Mendeley readers

The data shown below were compiled from readership statistics for 54 Mendeley readers of this research output. Click here to see the associated Mendeley record.

Geographical breakdown

Country Count As %
United Kingdom 1 2%
Unknown 53 98%

Demographic breakdown

Readers by professional status Count As %
Student > Master 9 17%
Student > Bachelor 9 17%
Student > Ph. D. Student 6 11%
Student > Doctoral Student 5 9%
Researcher 5 9%
Other 14 26%
Unknown 6 11%
Readers by discipline Count As %
Medicine and Dentistry 29 54%
Psychology 4 7%
Nursing and Health Professions 4 7%
Social Sciences 3 6%
Agricultural and Biological Sciences 2 4%
Other 4 7%
Unknown 8 15%

Attention Score in Context

This research output has an Altmetric Attention Score of 5. This is our high-level measure of the quality and quantity of online attention that it has received.
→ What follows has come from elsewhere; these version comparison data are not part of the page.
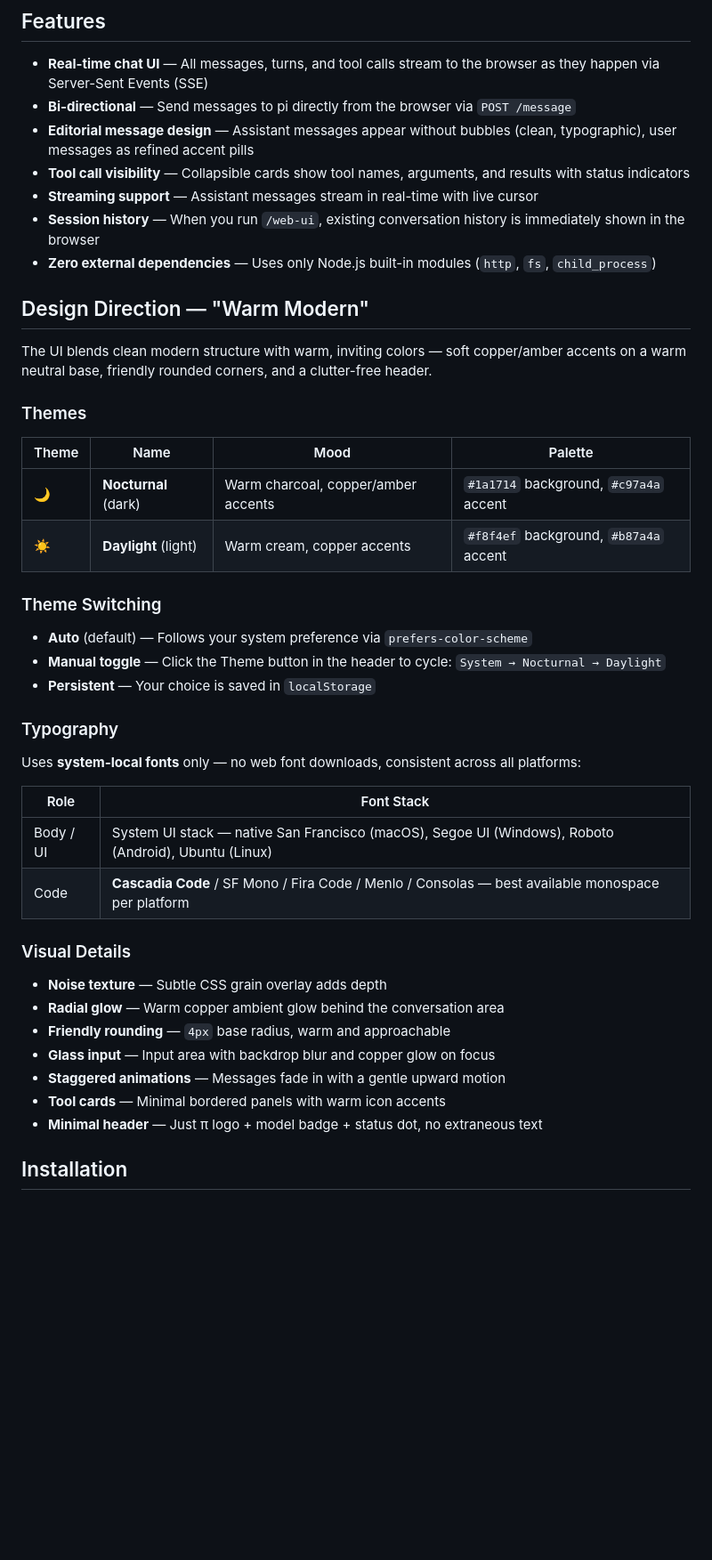
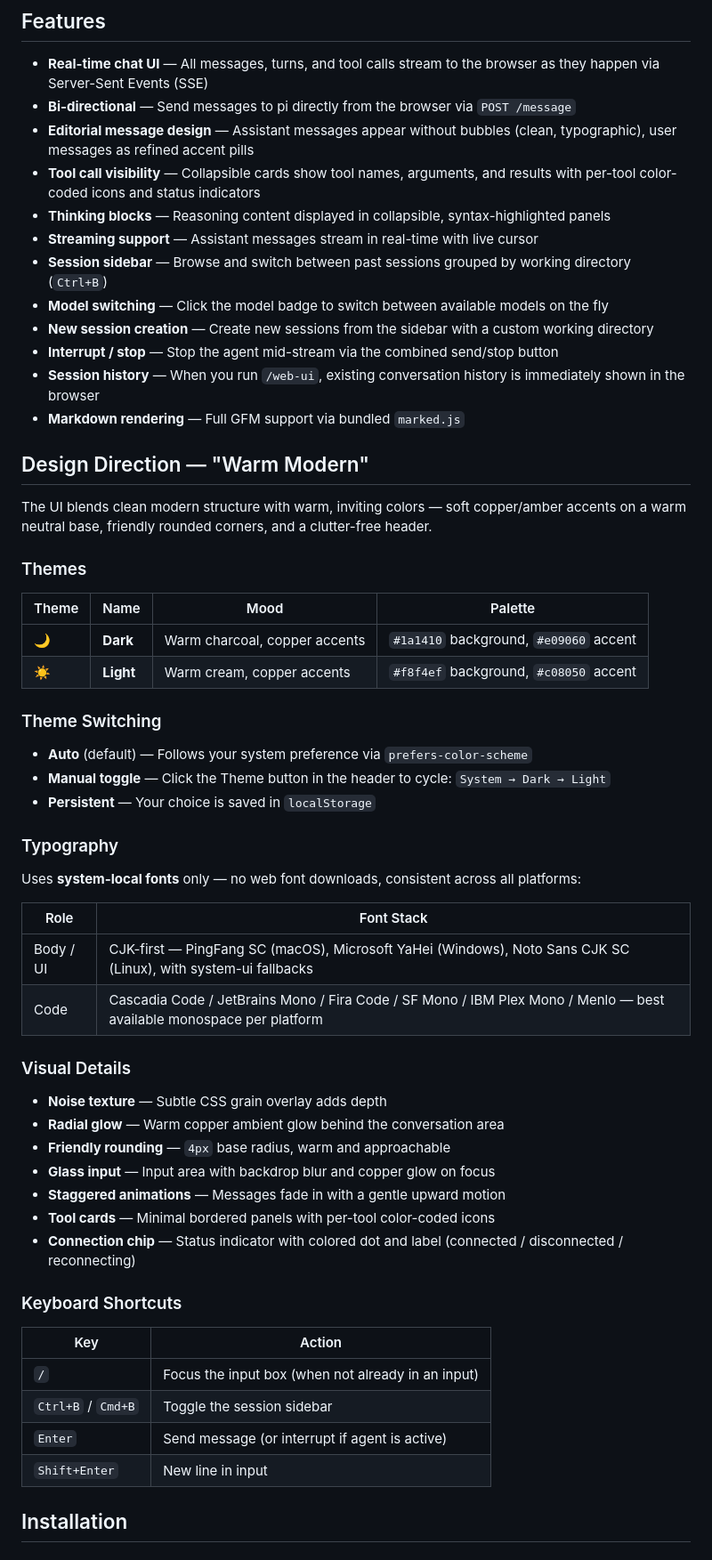
Before and after one commit to gcnyin/pi-session-web-ui, a Markdown page: README.md, the part around one of its changes. Shown at 89% size. Drawn GitHub-style; blank space fills up the shorter version.

```diff
--- a/README.md
+++ b/README.md
@@ -9,10 +9,15 @@ Designed with the `frontend-design` skill — bold editorial aesthetics, distinc
 - **Real-time chat UI** — All messages, turns, and tool calls stream to the browser as they happen via Server-Sent Events (SSE)
 - **Bi-directional** — Send messages to pi directly from the browser via `POST /message`
 - **Editorial message design** — Assistant messages appear without bubbles (clean, typographic), user messages as refined accent pills
-- **Tool call visibility** — Collapsible cards show tool names, arguments, and results with status indicators
+- **Tool call visibility** — Collapsible cards show tool names, arguments, and results with per-tool color-coded icons and status indicators
+- **Thinking blocks** — Reasoning content displayed in collapsible, syntax-highlighted panels
 - **Streaming support** — Assistant messages stream in real-time with live cursor
+- **Session sidebar** — Browse and switch between past sessions grouped by working directory (`Ctrl+B`)
+- **Model switching** — Click the model badge to switch between available models on the fly
+- **New session creation** — Create new sessions from the sidebar with a custom working directory
+- **Interrupt / stop** — Stop the agent mid-stream via the combined send/stop button
 - **Session history** — When you run `/web-ui`, existing conversation history is immediately shown in the browser
-- **Zero external dependencies** — Uses only Node.js built-in modules (`http`, `fs`, `child_process`)
+- **Markdown rendering** — Full GFM support via bundled `marked.js`
 
 ## Design Direction — "Warm Modern"
 
@@ -22,13 +27,13 @@ The UI blends clean modern structure with warm, inviting colors — soft copper/
 
 | Theme | Name | Mood | Palette |
 |-------|------|------|---------|
-| 🌙 | **Nocturnal** (dark) | Warm charcoal, copper/amber accents | `#1a1714` background, `#c97a4a` accent |
-| ☀️ | **Daylight** (light) | Warm cream, copper accents | `#f8f4ef` background, `#b87a4a` accent |
+| 🌙 | **Dark** | Warm charcoal, copper accents | `#1a1410` background, `#e09060` accent |
+| ☀️ | **Light** | Warm cream, copper accents | `#f8f4ef` background, `#c08050` accent |
 
 ### Theme Switching
 
 - **Auto** (default) — Follows your system preference via `prefers-color-scheme`
-- **Manual toggle** — Click the Theme button in the header to cycle: `System → Nocturnal → Daylight`
+- **Manual toggle** — Click the Theme button in the header to cycle: `System → Dark → Light`
 - **Persistent** — Your choice is saved in `localStorage`
 
 ### Typography
@@ -37,8 +42,8 @@ Uses **system-local fonts** only — no web font downloads, consistent across al
 
 | Role | Font Stack |
 |------|-----------|
-| Body / UI | System UI stack — native San Francisco (macOS), Segoe UI (Windows), Roboto (Android), Ubuntu (Linux) |
-| Code | **Cascadia Code** / SF Mono / Fira Code / Menlo / Consolas — best available monospace per platform |
+| Body / UI | CJK-first — PingFang SC (macOS), Microsoft YaHei (Windows), Noto Sans CJK SC (Linux), with system-ui fallbacks |
+| Code | Cascadia Code / JetBrains Mono / Fira Code / SF Mono / IBM Plex Mono / Menlo — best available monospace per platform |
 
 ### Visual Details
 
@@ -47,8 +52,17 @@ Uses **system-local fonts** only — no web font downloads, consistent across al
 - **Friendly rounding** — `4px` base radius, warm and approachable
 - **Glass input** — Input area with backdrop blur and copper glow on focus
 - **Staggered animations** — Messages fade in with a gentle upward motion
-- **Tool cards** — Minimal bordered panels with warm icon accents
-- **Minimal header** — Just π logo + model badge + status dot, no extraneous text
+- **Tool cards** — Minimal bordered panels with per-tool color-coded icons
+- **Connection chip** — Status indicator with colored dot and label (connected / disconnected / reconnecting)
+
+### Keyboard Shortcuts
+
+| Key | Action |
+|-----|--------|
+| `/` | Focus the input box (when not already in an input) |
+| `Ctrl+B` / `Cmd+B` | Toggle the session sidebar |
+| `Enter` | Send message (or interrupt if agent is active) |
+| `Shift+Enter` | New line in input |
 
 ## Installation
 
```
Also changed, not shown: other parts of README.md (+2 -1 lines), README-zh_CN.md (+26 -10 lines).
This Attention Score, as well as the ranking and number of research outputs shown below, was calculated when the research output was last mentioned on 18 February 2016.
All research outputs
#2,922,875
of 12,527,219 outputs
Outputs from Cochrane database of systematic reviews
#5,271
of 8,923 outputs
Outputs of similar age
#66,110
of 267,739 outputs
Outputs of similar age from Cochrane database of systematic reviews
#108
of 180 outputs
Altmetric has tracked 12,527,219 research outputs across all sources so far. Compared to these this one has done well and is in the 76th percentile: it's in the top 25% of all research outputs ever tracked by Altmetric.
So far Altmetric has tracked 8,923 research outputs from this source. They typically receive a lot more attention than average, with a mean Attention Score of 21.2. This one is in the 48th percentile – i.e., 48% of its peers scored the same or lower than it.
Older research outputs will score higher simply because they've had more time to accumulate mentions. To account for age we can compare this Altmetric Attention Score to the 267,739 tracked outputs that were published within six weeks on either side of this one in any source. This one has done well, scoring higher than 75% of its contemporaries.
We're also able to compare this research output to 180 others from the same source and published within six weeks on either side of this one. This one is in the 37th percentile – i.e., 37% of its contemporaries scored the same or lower than it.